Take a look at the host’s responses to complaints! We all fail sometimes, sometimes it’s just a misfortune, or bad weather. What is more important, in my opinion, is how they are dealt with.
Many hosts have more properties than one. If in doubt, see reviews and descriptions of those too!
Contrary to what some people write … you do not have to be (very) afraid of places without reviews. Provided that you carefully check other elements of the accommodation. Those who have hundreds of positive descriptions today had their beginnings too, didn’t they? And remember the Airbnb guarantees your accommodation. If something goes wrong, they’ll help.
By the way, a comment about Superhost status. Yes, this label usually means a higher price, but also a higher chance of a good accommodation. In my opinion it is not worth sticking to superhosts (even though I am one myself :D), there are also gems outside this group. It is not easy to gain superhost status, but to lose it is even easier.
Once you know to who your host is, it’s time to take a look at the place itself.
Check the accommodation description – some hosts write long essays, some others just one or two sentences and the rest is prepared in a standard layout. I rather reject the latter, I care about the personal contribution of the host. Remember, you’re not going to an anonymous hotel, but to a place where someone has left a piece of their soul! Let them show it?

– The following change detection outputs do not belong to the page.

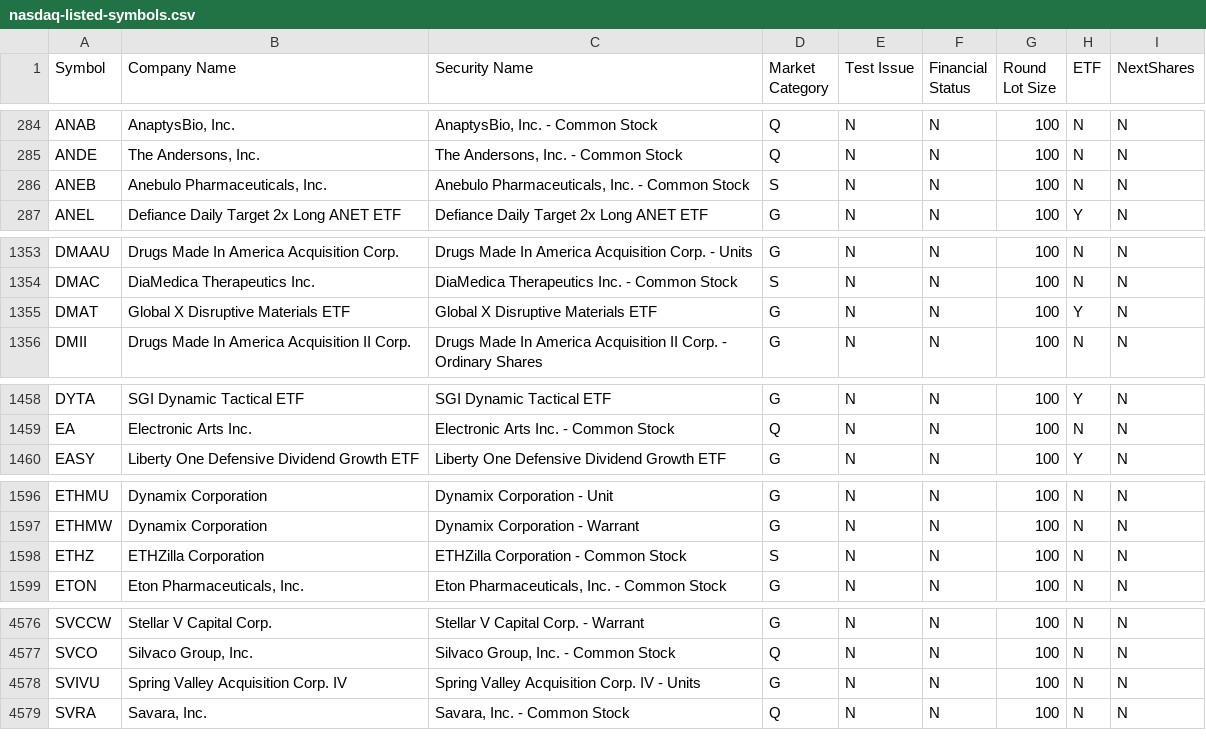
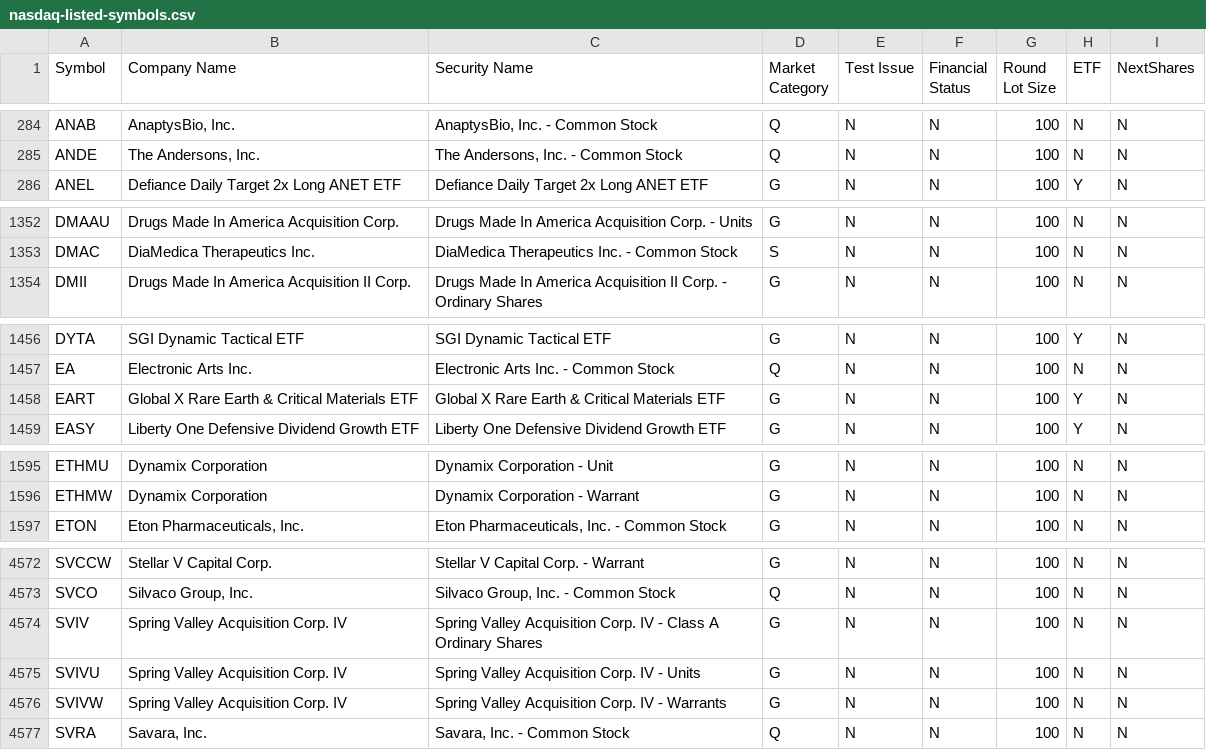
Before and after one commit to datasets/nasdaq-listings, a CSV file: data/nasdaq-listed-symbols.csv, drawn as a sheet; only a part is shown, gaps mark what is left out; removed rows and columns are numbered as before the commit, all else as after; the diff covers the shown part only; the diff names each change by its address in the sheet, - before the commit and + after, or states it on an @@ line.

Commit message:
Refresh NASDAQ listings and harden automation

```diff
--- a/data/nasdaq-listed-symbols.csv
+++ b/data/nasdaq-listed-symbols.csv
-row 286: ANEB | Anebulo Pharmaceuticals, Inc. | Anebulo Pharmaceuticals, Inc. - Common Stock | S | N | N | 100 | N | N
-row 1355: DMAT | Global X Disruptive Materials ETF | Global X Disruptive Materials ETF | G | N | N | 100 | Y | N
+row 1458: EART | Global X Rare Earth & Critical Materials ETF | Global X Rare Earth & Critical Materials ETF | G | N | N | 100 | Y | N
-row 1598: ETHZ | ETHZilla Corporation | ETHZilla Corporation - Common Stock | S | N | N | 100 | N | N
+row 4574: SVIV | Spring Valley Acquisition Corp. IV | Spring Valley Acquisition Corp. IV - Class A Ordinary Shares | G | N | N | 100 | N | N
+row 4576: SVIVW | Spring Valley Acquisition Corp. IV | Spring Valley Acquisition Corp. IV - Warrants | G | N | N | 100 | N | N
```
Also changed, not shown: 2 added rows, 4 removed rows and 27 edited cells elsewhere in this file, data/nasdaq-listed.csv, 2 other files.
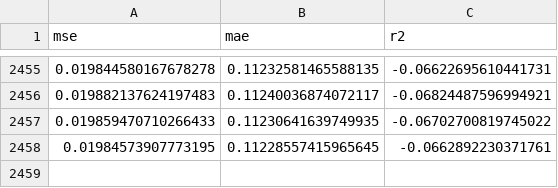
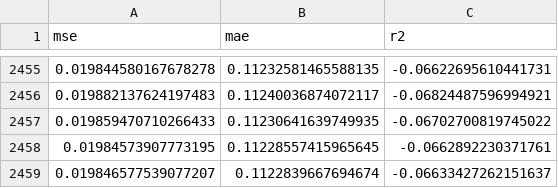
Before and after one commit to guardiansofpipelines/Project, a CSV file: metrics.csv, drawn as a sheet; only a part is shown, gaps mark what is left out.

```diff
--- a/metrics.csv
+++ b/metrics.csv
@@ -2458 +2458,2 @@ mse,mae,r2
 0.01984573907773195,0.11228557415965645,-0.0662892230371761
+0.019846577539077207,0.1122839667694674,-0.06633427262151637
```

Check if the number of beds is right for you and your party. Beware of the difference between “double beds” and “twin beds” ! Unless you want to sleep with your children on a double bed.
Not all hosts have child beds, and even if they do, they sometimes don’t write about it. If you have any questions, don’t be afraid to ask your hosts directly.
Make sure all bedrooms… have doors! Hosts can count an open mezzanine or loft as a separate bedroom. It is common, especially in Scandinavia (but I’ve experienced it recently in Greece too).
Check the size of your accommodation and compare it to the size of your group. And the size of your own home. I once slept with 3 people in a flat, which, according to the host, could have accommodated up to 12 people. Where and how they would fit – he did not mention it. It was comfortable enough for the 3 of us, but not many more. For example, there were only 4 seats at the table.
Count the bathrooms. A larger group will need more bathrooms.
And last but not least… also pay attention to the photos and maps.
Is the number and type of rooms on the photos different from the number and type of rooms presented in the offer? The most common sin: missing photos of a bedroom… or a bathroom… Of course there are positive surprises… but it happens the other way round, the missing room can be the worst and the ugliest one. As for extra photos when in doubt.
Airbnb offers hosts paid interior photography sessions. Such photos are uploaded to the site without the host’s participation, and are guaranteed as to quality – but also content. You can safely trust them. Provided, of course, that the hosts have actually used this option (and too often they don’t!)
Take a look at the neighbourhood. Lack of photos is suspicious, as are tightly shut windows pn the photos of the interior. If in doubt – search on Google Maps! Kudos to hosts who are not afraid to reveal the exact location of their place.
Check out what’s going on in the area – Google Maps is (almost) everywhere. Even if you don’t know the exact location of your place, you can try to guess it (a great fun). Maybe there’s a motorway nearby, or a beautiful rusty dirty factory… or the beach is just rocky, and the last pub has just closed.
Well… I think that’s enough for now. If the topic is of interest to you… we will continue! But remember: whatever happens, stay in touch with your host! They ( usually) care too!